Street Talk – Award Story
Better Back Street Project Wins State Award
By Mickey Howley
Last Thursday I was in Jackson for the annual Mississippi Main Street Awards luncheon. The weather was even hotter there than here and I was not thrilled to be wearing a long sleeve shirt and tie. My personal discomfort became insignificant and turned to elation when Water Valley Main Street’s Better Back Street project was awarded the prize for “Best Public Improvement Project” for 2008 for all of Mississippi’s 56 Main Street communities.
That’s right, that clean up, and painting and planting effort of last October on Duncan Street was judged to be the state winner. I was pretty thrilled at the award and many of my fellow Main Street managers congratulated us on the award. On the drive back from Jackson, I thought why did Water Valley win this?
Let me first give you a little background on how this project started. Two years ago, July 18, 2007, a group from the Mississippi State University’s First Impression project toured Water Valley. They made a 40 page document of the pros and cons of what they saw here in their one day tour. There was a comment about Duncan Street being a “real eyesore” and they listed it as one of the top five things they thought Water Valley could readily fix.
In April 2008, WVMSA’s first director Jessie Gurner received a call from Main Street HQ in Jackson, asking if WVMSA would like to participate in an Appalachian Regional Council (ARC) grant program.

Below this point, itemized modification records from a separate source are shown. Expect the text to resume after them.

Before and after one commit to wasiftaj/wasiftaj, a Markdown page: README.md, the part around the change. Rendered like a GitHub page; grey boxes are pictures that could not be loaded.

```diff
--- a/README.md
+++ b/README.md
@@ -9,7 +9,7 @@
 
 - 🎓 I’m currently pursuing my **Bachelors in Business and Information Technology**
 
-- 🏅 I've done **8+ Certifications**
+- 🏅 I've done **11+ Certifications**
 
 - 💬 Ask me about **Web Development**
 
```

The grant amount was 3 thousand dollars, needed volunteers to see it through and could be used for civic and economic improvement. She put the idea of the grant and the First Impression recommendation together and cajoled Annette Trefzer, Ramona Benard and me into going in June for a two day trip to Columbus to go through a grant initiation seminar.
Now it gets a bit complicated, the ARC contracts out to the Rensselaerville Institute, a non-profit group, to oversee the seminar and entire grant. The Tennessee Valley Authority along with the Mississippi Devel-opment Authority is also kicking in some of the funds and some decisions of what they would like to see projects accomplish. Mind you, Water Valley is not the only group there. Twenty groups from around the state are going through this same process. Each project is different, but the money people all want to see tangible results.

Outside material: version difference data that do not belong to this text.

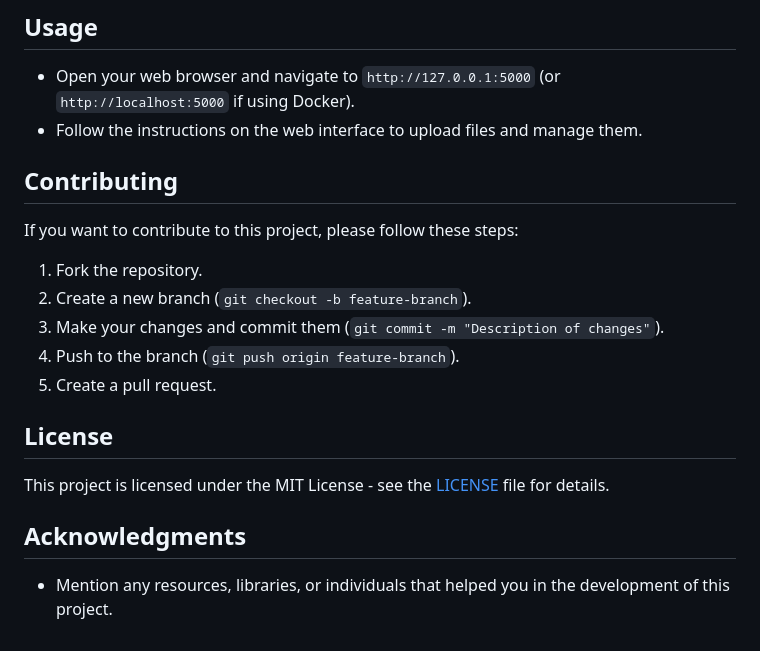
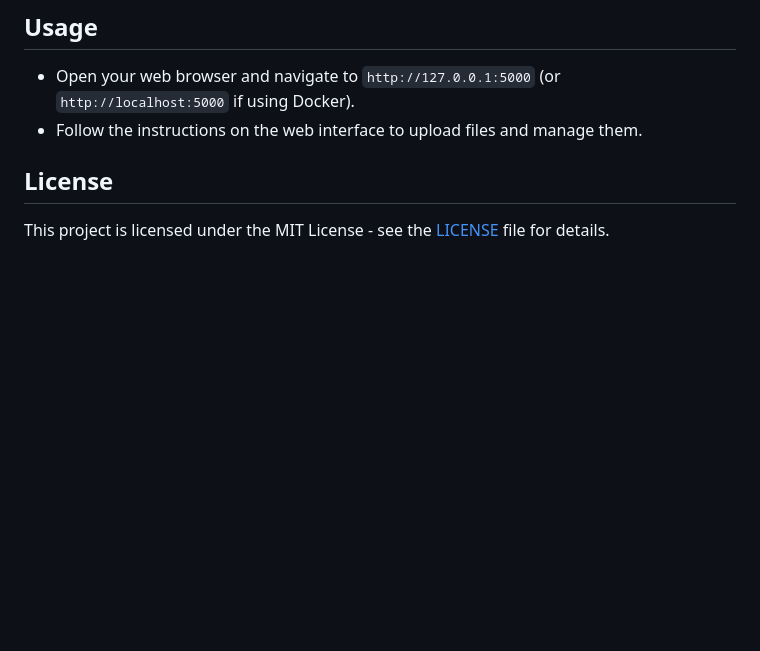
Before and after one commit to ikiK-CRO/flask_file_upload, a Markdown page: README.md, the part around the change. Rendered like a GitHub page; blank space fills up the shorter version.

```diff
--- a/README.md
+++ b/README.md
@@ -94,16 +94,6 @@ If you prefer to run the application without Docker, follow these steps:
 - Open your web browser and navigate to `http://127.0.0.1:5000` (or `http://localhost:5000` if using Docker).
 - Follow the instructions on the web interface to upload files and manage them.
 
-## Contributing
-If you want to contribute to this project, please follow these steps:
-1. Fork the repository.
-2. Create a new branch (`git checkout -b feature-branch`).
-3. Make your changes and commit them (`git commit -m "Description of changes"`).
-4. Push to the branch (`git push origin feature-branch`).
-5. Create a pull request.
 
 ## License
 This project is licensed under the MIT License - see the [LICENSE](LICENSE) file for details.
-
-## Acknowledgments
-- Mention any resources, libraries, or individuals that helped you in the development of this project.
```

So Annette, Ramona and I named the project Better Back Street and chose the four Saturdays in October as our target time to clean, paint and polish up Duncan Street’s appearance. We asked for help and we got it.
Building and business owners like Jerry Burt, Bobby Turnage, and John Tatum came out and worked the street. Bill Warren painted signs. Cliff Lawson built picket fence enclosures. The bank presidents and vice presidents came out and sweated. Main Street members also pitched in. High school kids and church youth groups, groups that are not usually associated with downtown, came out and really worked hard.

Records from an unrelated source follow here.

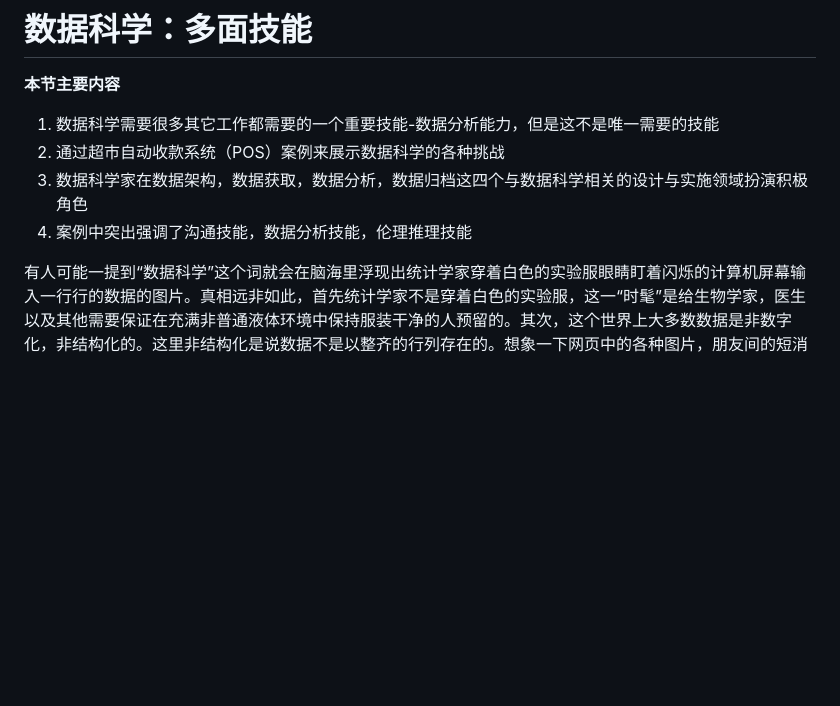
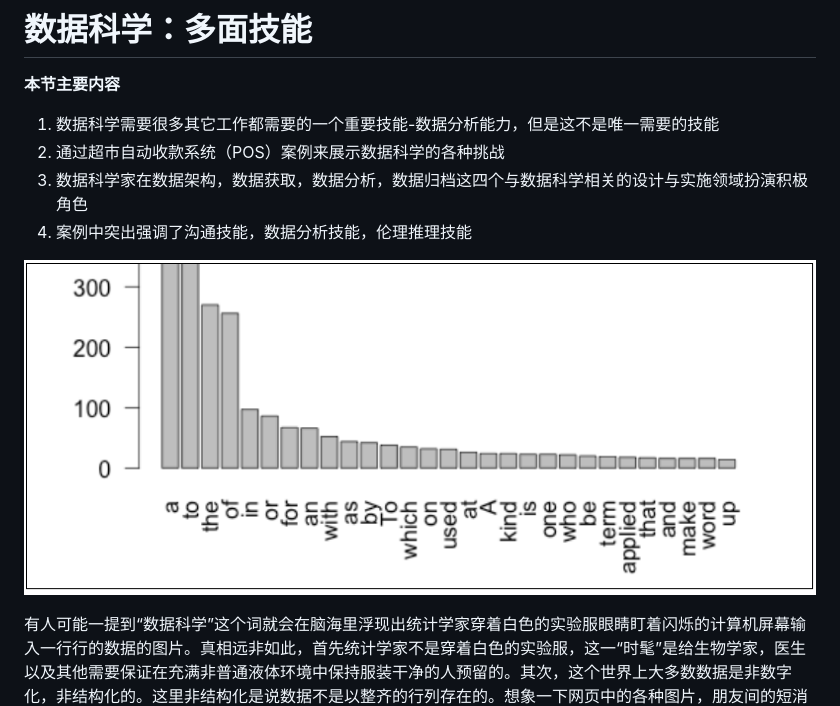
Before and after one commit to coding-work-man/data-science, a Markdown page: section1/chp0-data-science-many-skills.md, the part around the change. Drawn GitHub-style; pictures changed too: section1/img/section1-1.png (added); blank space fills up the shorter version.

Commit message:
add image for section 1

```diff
--- a/section1/chp0-data-science-many-skills.md
+++ b/section1/chp0-data-science-many-skills.md
@@ -6,6 +6,8 @@
 2. 通过超市自动收款系统（POS）案例来展示数据科学的各种挑战
 3. 数据科学家在数据架构，数据获取，数据分析，数据归档这四个与数据科学相关的设计与实施领域扮演积极角色
 4. 案例中突出强调了沟通技能，数据分析技能，伦理推理技能
+
+![skills](./img/section1-1.png)
 
 有人可能一提到“数据科学”这个词就会在脑海里浮现出统计学家穿着白色的实验服眼睛盯着闪烁的计算机屏幕输入一行行的数据的图片。真相远非如此，首先统计学家不是穿着白色的实验服，这一“时髦”是给生物学家，医生以及其他需要保证在充满非普通液体环境中保持服装干净的人预留的。其次，这个世界上大多数数据是非数字化，非结构化的。这里非结构化是说数据不是以整齐的行列存在的。想象一下网页中的各种图片，朋友间的短消息，这当中很少有数字。尽管公司，学校，政府使用比如产品销售，成绩平均绩点（GPA），税收评估等大量数字信息是事实，，不过在这个世界上还有大量的其他信息数学家和统计学家需要观测和处理。因此尽管优秀的数学知识很有用，但数据科学的世界中还有更多我们已经习惯了的字词，列表，图像声音等其它信息也需要处理。
 
```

We had 55 individual volunteers doing the dirty and gritty job of cleaning up urban grunge. They all put in hard and dirty time on some of the most gorgeous fall weekends I have seen in a long time. If I count all who had hand someway in the project the number climbs to 80. As for the money, from 3 thousand dollars in seed money we ended up with an additional 6 thousand in matching funds and effort from the community.
So the results are Duncan Street looks much better. One can now see the individual buildings and tell what they are. People are using the rear entrances more. There will be more rear entrances coming.
In a case of serendipity, Fred’s had a major make over of their store. Duncan Street is no longer an eyesore. It is not yet beautiful, but one can see things are happening and that the town’s people care about it.
So why did Water Valley win? Our project, I feel, captured the essence of what Main Street is all about. We had broad public and private support and funding. The combination of the two is critical. We had full support from the building and business owners, from Main Street as a whole and from ordinary citizens, all groups knowing that downtown spaces, whether public or privately held, are a common space for all residents to use and enjoy. I would like to thank all those who had a hand in the project, please stop by our Main Street office at 207 N. Main to have look. It is not a big trophy, but it does say “Best” in the state, period.
The Farmers Market last Saturday had 15 vendors. Produce is in. Come out and get the fresh stuff. Movie On Main is this Friday, July 3rd, at Panola and Main at dark. Come see Will Smith in “Independence Day”. And, no surprise, last week’s survey had A/C as the modern convenience most would not like to give up.
Visit www.watervalleymainstreet.com to vote on your favorite Duncan Street color.